=== Try it ===
Search the records below for the string "Then" and copy each line where it turns up.

=== Materials provided ===
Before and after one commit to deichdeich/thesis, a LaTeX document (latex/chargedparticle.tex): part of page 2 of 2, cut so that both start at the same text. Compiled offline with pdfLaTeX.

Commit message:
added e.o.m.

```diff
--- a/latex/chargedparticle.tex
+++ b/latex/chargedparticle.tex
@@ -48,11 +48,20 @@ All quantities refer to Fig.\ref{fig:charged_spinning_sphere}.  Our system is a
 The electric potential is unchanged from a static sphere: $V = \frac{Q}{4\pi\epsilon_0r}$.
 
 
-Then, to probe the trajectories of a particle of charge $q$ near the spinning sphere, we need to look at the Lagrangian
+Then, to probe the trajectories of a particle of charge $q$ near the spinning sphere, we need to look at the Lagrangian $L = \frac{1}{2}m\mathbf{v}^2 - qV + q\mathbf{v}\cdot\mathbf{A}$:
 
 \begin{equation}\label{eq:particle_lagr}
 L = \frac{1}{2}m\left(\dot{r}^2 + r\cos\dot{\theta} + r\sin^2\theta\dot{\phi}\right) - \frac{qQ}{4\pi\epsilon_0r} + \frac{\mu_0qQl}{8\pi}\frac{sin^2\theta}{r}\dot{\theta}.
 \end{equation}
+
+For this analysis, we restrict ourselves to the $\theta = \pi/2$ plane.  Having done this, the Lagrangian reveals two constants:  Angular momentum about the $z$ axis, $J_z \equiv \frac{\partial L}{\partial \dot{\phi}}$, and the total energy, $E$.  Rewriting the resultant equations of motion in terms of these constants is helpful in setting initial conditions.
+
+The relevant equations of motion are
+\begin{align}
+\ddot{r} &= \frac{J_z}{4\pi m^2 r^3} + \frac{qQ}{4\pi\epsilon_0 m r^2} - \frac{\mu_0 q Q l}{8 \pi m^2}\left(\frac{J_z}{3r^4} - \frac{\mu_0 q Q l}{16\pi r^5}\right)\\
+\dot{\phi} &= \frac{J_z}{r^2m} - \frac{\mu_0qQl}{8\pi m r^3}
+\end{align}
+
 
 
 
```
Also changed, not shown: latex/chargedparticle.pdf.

=== Result for this task ===
-Then, to probe the trajectories of a particle of charge $q$ near the spinning sphere, we need to look at the Lagrangian
+Then, to probe the trajectories of a particle of charge $q$ near the spinning sphere, we need to look at the Lagrangian $L = \frac{1}{2}m\mathbf{v}^2 - qV + q\mathbf{v}\cdot\mathbf{A}$:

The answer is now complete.